Finland, which shares a 1,300km (810 mile) border and a difficult past with Russia, has gradually stepped up its cooperation with NATO as a partner since Russia annexed Ukraine’s Crimean peninsula in 2014.
But until Russia’s full-scale invasion of Ukraine in February, the Nordic country had refrained from joining in order to maintain friendly relations with its eastern neighbour.
“Finland must apply for NATO membership without delay,” Niinisto and Marin said in a joint statement.
“We hope that the national steps still needed to make this decision will be taken rapidly within the next few days.”
NATO Secretary General Jens Stoltenberg said any accession process would be “smooth and swift” and that Finland “would be warmly welcomed”.
Russia warned on Thursday it would have to take “military-technical” steps in response to Finland joining NATO.
“The expansion of NATO and the approach of the alliance to our borders does not make the world and our continent more stable and secure,” Kremlin spokesman Dmitry Peskov told reporters.

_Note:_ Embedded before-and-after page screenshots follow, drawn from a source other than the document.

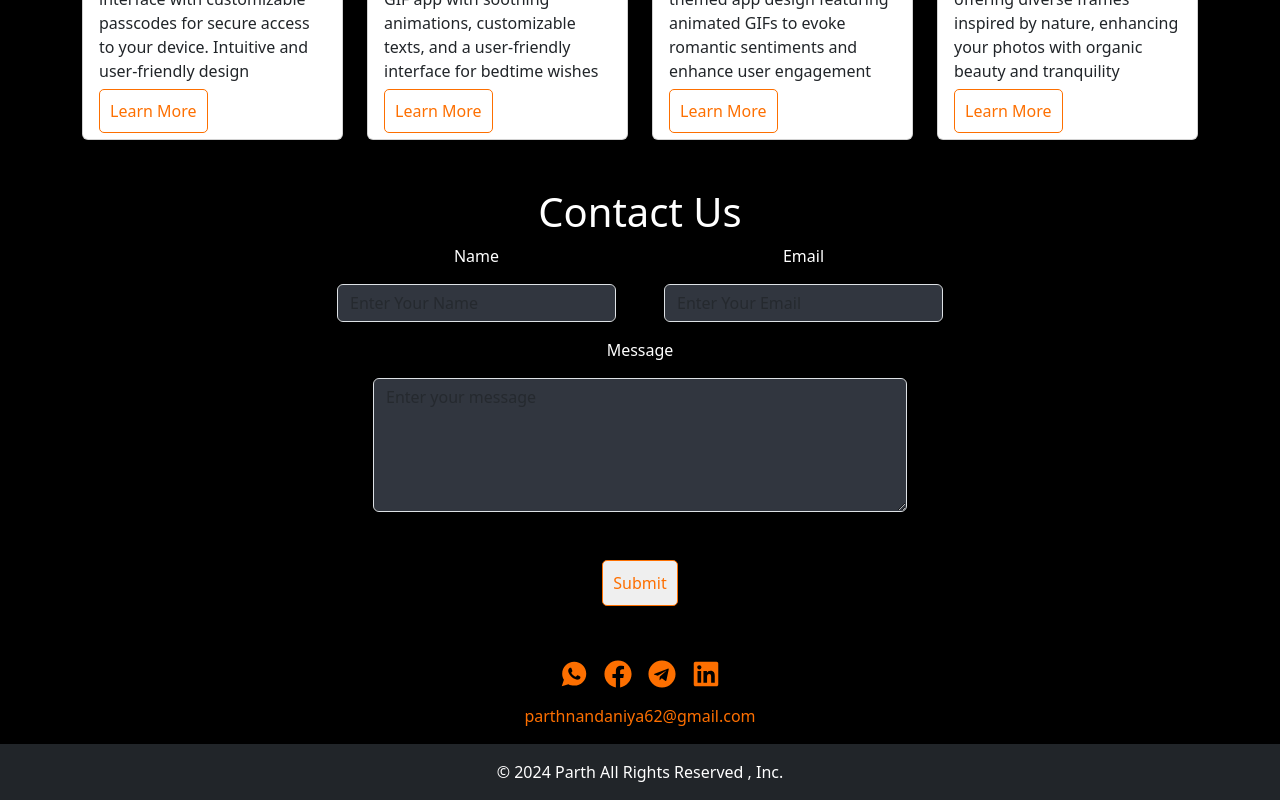
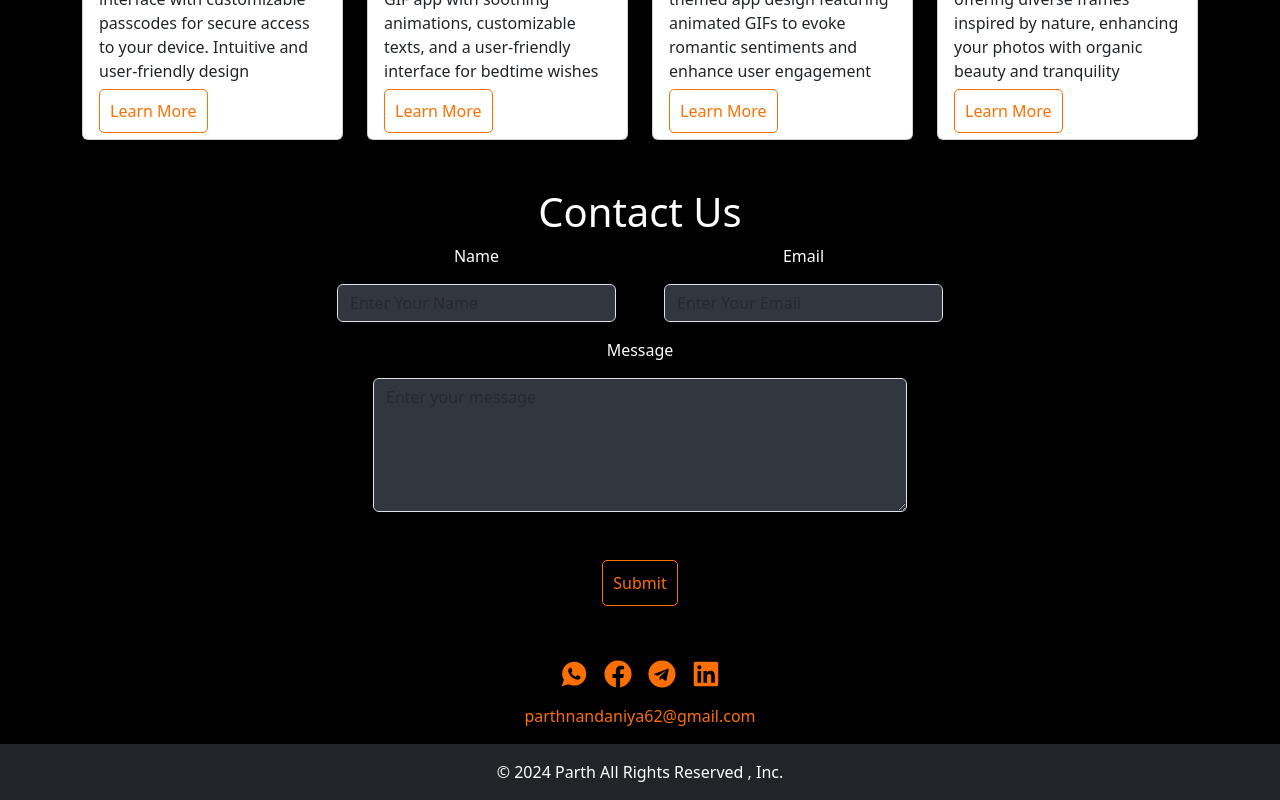
Before and after one commit to PARTHNANDANIYA56/parthuiux, a React (Create React App) app: page / in a window 1280 px wide. Shown: the part 1156-1956 px from the top of the page. Built offline with nearby package versions, Linux system fonts and the light colour scheme.

Commit message:
change footer button color

```diff
--- a/src/App.css
+++ b/src/App.css
@@ -60,3 +60,18 @@ a {
     color: white;
     transition: 1s;
 }
+
+.btn_2 {
+    border: 1px solid #FD6F00;
+    color: #FD6F00;
+    border-radius: 5px;
+    text-decoration: none;
+    padding: 10px;
+    background-color: #000;
+}
+
+.btn_2:hover {
+    background-color: #FD6F00;
+    transition: 1s;
+    color: white;
+}
--- a/src/componet/Footer.js
+++ b/src/componet/Footer.js
@@ -94,7 +94,7 @@ function Footer() {
                     </div>
 
                     <div className='d-flex justify-content-center mt-5'>
-                        <button type="submit" className="btn_1">Submit</button>
+                        <button type="submit" className="btn_2">Submit</button>
                     </div>
                 </form>
             </div>
```
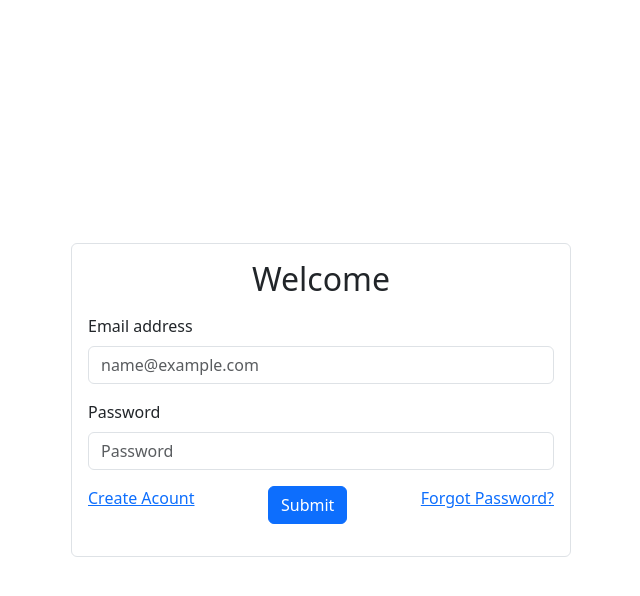
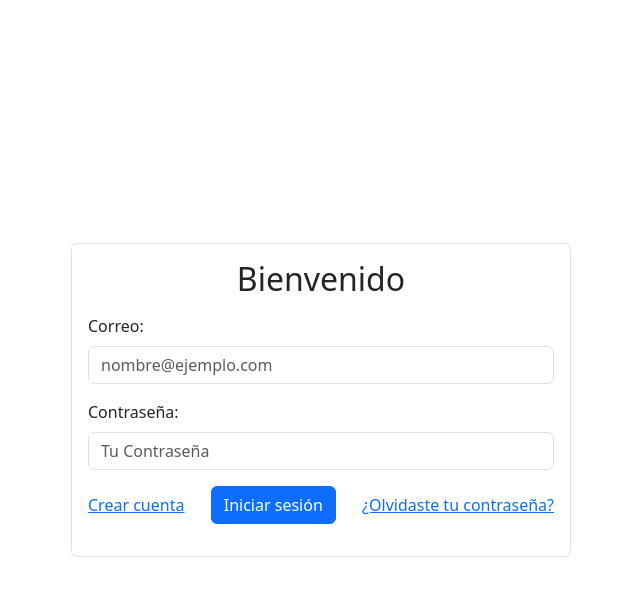
Before and after one commit to DD150602/codeigniter_project-, a CodeIgniter app: page /database/ in a window 1280 px wide. Shown: the top 596 px of the page, without its empty margins (319-959 px from the left). Run offline with CodeIgniter, Linux system fonts and the light colour scheme.

Commit message:
chore(Views): :lipstick: Change language to spanish

```diff
--- a/application/views/Login.php
+++ b/application/views/Login.php
@@ -15,20 +15,20 @@ defined('BASEPATH') or exit('No direct script access allowed');
 <body>
 	<div class="container d-flex justify-content-center align-items-center min-vh-100">
 		<div class="w-100 p-3 border rounded" style="max-width: 500px;">
-			<h2 class="text-center mb-3">Welcome</h2>
+			<h2 class="text-center mb-3">Bienvenido</h2>
 			<form>
 				<div class="mb-3">
-					<label for="exampleFormControlInput1" class="form-label">Email address</label>
-					<input type="email" class="form-control" id="exampleFormControlInput1" placeholder="name@example.com">
+					<label for="exampleFormControlInput1" class="form-label">Correo:</label>
+					<input type="email" class="form-control" id="exampleFormControlInput1" placeholder="nombre@ejemplo.com">
 				</div>
 				<div class="mb-3">
-					<label for="exampleFormControlPassword1" class="form-label">Password</label>
-					<input type="password" class="form-control" id="exampleFormControlPassword1" placeholder="Password">
+					<label for="exampleFormControlPassword1" class="form-label">Contraseña:</label>
+					<input type="password" class="form-control" id="exampleFormControlPassword1" placeholder="Tu Contraseña">
 				</div>
-				<div class="mb-3 d-flex justify-content-between">
-					<a href="register">Create Acount</a>
-					<input class="btn btn-primary" type="submit" value="Submit">
-					<a href="">Forgot Password?</a>
+				<div class="mb-3 d-flex justify-content-between align-items-center gap-3">
+					<a href="register">Crear cuenta</a>
+					<input class="btn btn-primary" type="submit" value="Iniciar sesión">
+					<a href="#">¿Olvidaste tu contraseña?</a>
 				</div>
 			</form>
 		</div>
```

When asked whether Finland’s membership would be a threat, Peskov answered: “definitely”.
“Everything will depend on how this process takes place, how far the military infrastructure will move towards our borders,” he said.
Russia’s foreign ministry said Moscow would be “forced to take reciprocal steps, military-technical and other, to address the resulting threats to its national security”.
It accused NATO of seeking to create “another flank for the military threat to our country”.
“Helsinki should be aware of its responsibility and the consequences of such a move,” the foreign ministry said.
The view among Finns on NATO has changed rapidly after Russia initiated what it calls a “special operation” in Ukraine.
Finnish public support for joining NATO has risen to record numbers over recent months.
The latest poll by public broadcaster YLE showed 76 percent of Finns in favour and just 12 percent against it, while support for membership used to linger at only about 25 percent for years prior to the all-out war in Ukraine.
While military non-alignment has long satisfied many Finns as a way of staying out of conflicts, Russia’s invasion of sovereign Ukraine has led an increasing number of Finns to view friendly relations with Russia as an empty phrase.
Ukraine’s fate has been particularly disturbing for Finland to watch as it fought two wars with Russia between 1939 and 1944, repelling an attempted invasion but losing approximately 10 percent of its territory in the subsequent peace agreement.
Finland’s rapid shift towards NATO is likely to pull along neighbouring Sweden, which is due to announce its decision on the membership application on May 15.